The study makes the most comprehensive calculation ever of the likelihood of that process -- known as "panspermia" -- occurring in the Milky Way.
Calculations showed there may be as many as 10 trillion asteroid-sized objects carrying life, according to Idan Ginsburg, a postdoctoral scholar at the Harvard University in the US.
The work also suggested there may be as many as 100 million objects the size of Saturn's moon Enceladus, which is about 500 kilometers in diameter, and as many as 1,000 Earth-sized objects also carrying life or prebiotic material.
"We are not the first to have discussed this, but we are the first to really look into this at such a level of detail," Ginsburg said.
"Other researchers have mentioned the possibility of galactic panspermia, but when we did the calculations we got these very large values. That suggests that this is not only possible, it's probable," Ginsburg said.
While it may seem unlikely that life -- even the tiniest bacteria -- could survive in the harsh conditions of deep space, Ginsburg said studies have repeatedly shown the opposite.
"The biggest worry people had for a long time with this idea was that UV radiation would just destroy life," he said.
"But it turns out if you're shielded, even just a few inches, by rock or ice, that's enough protection. There are even more complex life forms, like tardigrades, that can survive in space -- they simply go into hibernation.

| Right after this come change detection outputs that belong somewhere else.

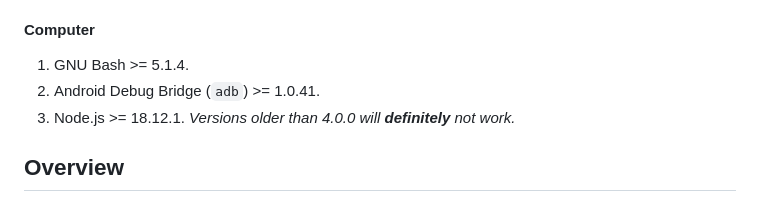
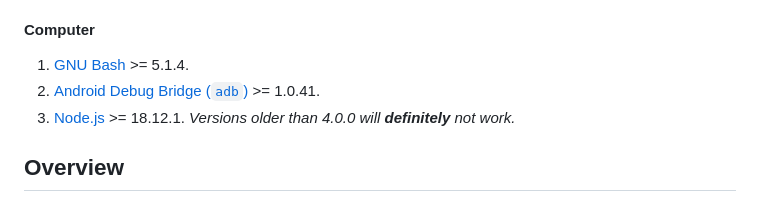
Before and after one commit to hackergrrl/offline-android-speech-recognition, a Markdown page: README.md, the part around one of its changes. Rendered like a GitHub page.

Commit message:
Linkify computer dependencies

```diff
--- a/README.md
+++ b/README.md
@@ -21,9 +21,9 @@ Older versions of any of the following may work, but have not been tested.
 2. [Node.js][node.js] >= 17.7.2 (via [Termux package management][termux-pkg]).
 3. [npm package manager][npm] >= 8.5.2 (included with Node.js).
 #### Computer
-1. GNU Bash >= 5.1.4.
-2. Android Debug Bridge (`adb`) >= 1.0.41.
-3. Node.js >= 18.12.1. *Versions older than 4.0.0 will **definitely** not work.*
+1. [GNU Bash][bash] >= 5.1.4.
+2. [Android Debug Bridge (`adb`)][adb] >= 1.0.41.
+3. [Node.js][node.js] >= 18.12.1. *Versions older than 4.0.0 will **definitely** not work.*
 
 ## Overview
 ### Background
```
Also changed, not shown: other parts of README.md (+2 -0 lines).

"So we know that microbes on a planet can survive being ejected into space; they can survive in space and, in theory, survive re-entry to be transplanted from one planet to another," Ginsburg said.
To understand how the process might occur, researchers began by looking at the centre of the galaxy.
"Our solar system is fairly stable, but there are other places -- especially in the centre of the galaxy -- where things are much more dynamic, and objects can be and do get kicked out all the time," Ginsburg said.
"Planets, planetesimals, comets, moons, asteroids -- all should be plentiful in the galactic centre, so the galactic centre can act like a dandelion and seed these objects out to the rest of the galaxy," he said.
That process, Ginsburg said, is driven by the gravity slingshot effect produced by the super-massive black hole at the centre of the galaxy.
"With a black hole you can easily accelerate things to anywhere from 1,000 to over 10,000 kilometres-per-second," he said.
"That's fast enough to travel across the galaxy, but there is still a chance for an object like that to be captured by a solar system closer to the edge of the galaxy, so it's possible to transfer life across vast distances in a relatively short time," said Ginsburg.